A recent study has revealed that discussions on sex between parents and teenage boys focus more on the negative aspects of sex.
The study, conducted by Marina Epstein and L. Monique Ward from The University of Michigan, established that parental communication centres on the pessimistic facets of sex compared to the rather more positive sexual messages teenage boys receive from the media and their peers.
The authors' objective was to find out whether there is a difference in the information gleaned from parents, peers, and the media, and if the information provided by each group differed in the types of sexual values expressed.
A total of 286 male undergraduates aged 18-24 were asked to recollect who had had the maximum influence on their sexual education and, more particularly, who had discussed or been responsible for which aspects.
In line with previous studies, the researchers found that most parents had imparted some education, but that the type of information provided contrasted sharply to that given by peers and the media.
Parents were the strongest backers of abstinence and gave out most information about pregnancy and fertilization. However, for all other topics, parents were seen as having contributed the least.
Communication from peers, on the other hand, encouraged nonrelational sex and provided models of dating and sexual behavior and information on being 'cool'.

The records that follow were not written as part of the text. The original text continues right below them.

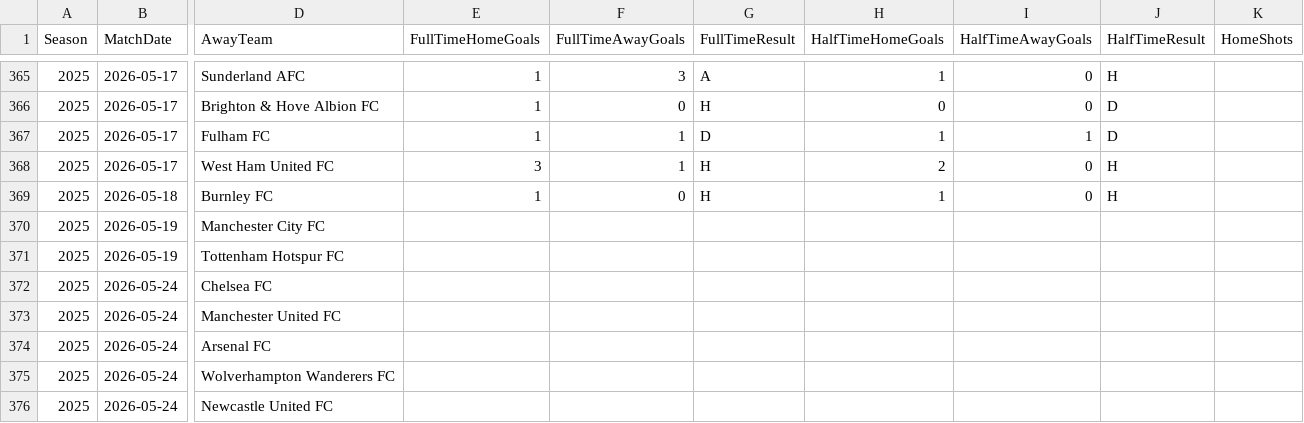
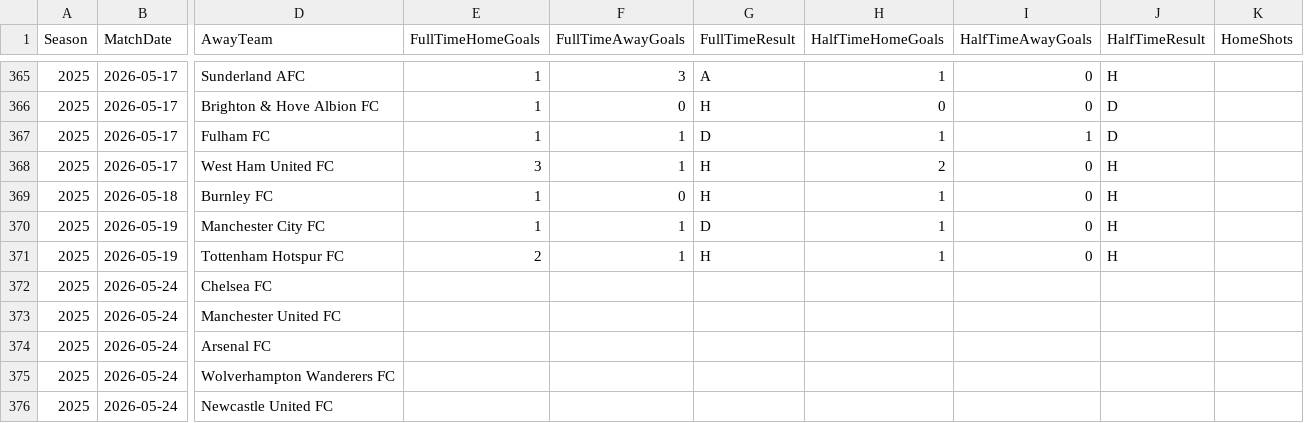
Before and after one commit to jp0617/modelo_predictivo, a CSV file: data/PL_2025_actual.csv, drawn as a sheet; only a part is shown, gaps mark what is left out; the diff names each change by its address in the sheet, - before the commit and + after, or states it on an @@ line.

```diff
--- a/data/PL_2025_actual.csv
+++ b/data/PL_2025_actual.csv
-E370 (FullTimeHomeGoals): (empty)
+E370 (FullTimeHomeGoals): 1
-F370:F371 (FullTimeAwayGoals): (empty)
+F370:F371 (FullTimeAwayGoals): 1
-G370 (FullTimeResult): (empty)
+G370 (FullTimeResult): D
-H370:H371 (HalfTimeHomeGoals): (empty)
+H370:H371 (HalfTimeHomeGoals): 1
-I370:I371 (HalfTimeAwayGoals): (empty)
+I370:I371 (HalfTimeAwayGoals): 0
-J370:J371 (HalfTimeResult): (empty)
+J370:J371 (HalfTimeResult): H
-E371 (FullTimeHomeGoals): (empty)
+E371 (FullTimeHomeGoals): 2
-G371 (FullTimeResult): (empty)
+G371 (FullTimeResult): H
```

The media appeared to be likewise influential and was strongest in promoting gendered sexual stereotypes and in giving messages promoting sexual freedom.
However, the authors indicate that there was a great variation between the subjects in what had been covered by which source. For example, the media was also seen as providing the most information on AIDS, STDs, and condoms. Issues of love and homosexuality did not appear to be addressed by any of the sources.

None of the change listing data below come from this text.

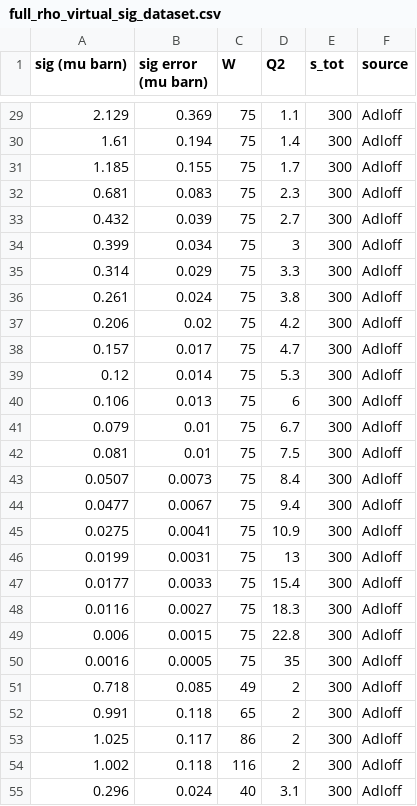
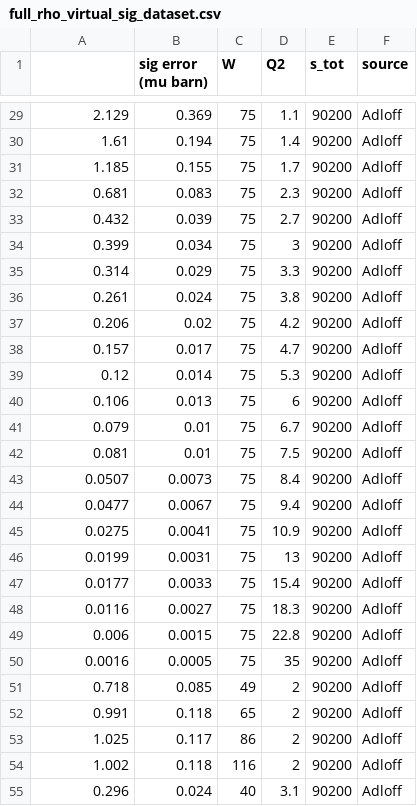
Before and after one commit to dark-physics/baryonic-dark-forces, a CSV file: full_rho_virtual_sig_dataset.csv, drawn as a sheet; only a part is shown, gaps mark what is left out; the diff covers the shown part only.

```diff
--- a/full_rho_virtual_sig_dataset.csv
+++ b/full_rho_virtual_sig_dataset.csv
@@ -1 +1 @@
-sig (mu barn),sig error (mu barn),W,Q2,s_tot,source
+,sig error (mu barn),W,Q2,s_tot,source
@@ -29,27 +29,27 @@ sig (mu barn),sig error (mu barn),W,Q2,s_tot,source
-2.129,0.369,75,1.1,300,Adloff
-1.61,0.194,75,1.4,300,Adloff
-1.185,0.155,75,1.7,300,Adloff
-0.681,0.083,75,2.3,300,Adloff
-0.432,0.039,75,2.7,300,Adloff
-0.399,0.034,75,3,300,Adloff
-0.314,0.029,75,3.3,300,Adloff
-0.261,0.024,75,3.8,300,Adloff
-0.206,0.02,75,4.2,300,Adloff
-0.157,0.017,75,4.7,300,Adloff
-0.12,0.014,75,5.3,300,Adloff
-0.106,0.013,75,6,300,Adloff
-0.079,0.01,75,6.7,300,Adloff
-0.081,0.01,75,7.5,300,Adloff
-0.0507,0.0073,75,8.4,300,Adloff
-0.0477,0.0067,75,9.4,300,Adloff
-0.0275,0.0041,75,10.9,300,Adloff
-0.0199,0.0031,75,13,300,Adloff
-0.0177,0.0033,75,15.4,300,Adloff
-0.0116,0.0027,75,18.3,300,Adloff
-0.006,0.0015,75,22.8,300,Adloff
-0.0016,0.0005,75,35,300,Adloff
-0.718,0.085,49,2,300,Adloff
-0.991,0.118,65,2,300,Adloff
-1.025,0.117,86,2,300,Adloff
-1.002,0.118,116,2,300,Adloff
-0.296,0.024,40,3.1,300,Adloff
+2.129,0.369,75,1.1,90200,Adloff
+1.61,0.194,75,1.4,90200,Adloff
+1.185,0.155,75,1.7,90200,Adloff
+0.681,0.083,75,2.3,90200,Adloff
+0.432,0.039,75,2.7,90200,Adloff
+0.399,0.034,75,3,90200,Adloff
+0.314,0.029,75,3.3,90200,Adloff
+0.261,0.024,75,3.8,90200,Adloff
+0.206,0.02,75,4.2,90200,Adloff
+0.157,0.017,75,4.7,90200,Adloff
+0.12,0.014,75,5.3,90200,Adloff
+0.106,0.013,75,6,90200,Adloff
+0.079,0.01,75,6.7,90200,Adloff
+0.081,0.01,75,7.5,90200,Adloff
+0.0507,0.0073,75,8.4,90200,Adloff
+0.0477,0.0067,75,9.4,90200,Adloff
+0.0275,0.0041,75,10.9,90200,Adloff
+0.0199,0.0031,75,13,90200,Adloff
+0.0177,0.0033,75,15.4,90200,Adloff
+0.0116,0.0027,75,18.3,90200,Adloff
+0.006,0.0015,75,22.8,90200,Adloff
+0.0016,0.0005,75,35,90200,Adloff
+0.718,0.085,49,2,90200,Adloff
+0.991,0.118,65,2,90200,Adloff
+1.025,0.117,86,2,90200,Adloff
+1.002,0.118,116,2,90200,Adloff
+0.296,0.024,40,3.1,90200,Adloff
```
Also changed, not shown: 109 edited cells elsewhere in this file.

The authors conclude that this study brings out quite a lot of important questions, namely: How do young men discuss these contradictory opinions? What messages win? What might make men listen to their parents' advice and not the sexual advice of their peers and the media?
The authors added that the most important question for future research is which types of messages from which sources are the most influential? Once these questions are answered, we may have some idea of the intricate processes of adolescent development and decision making.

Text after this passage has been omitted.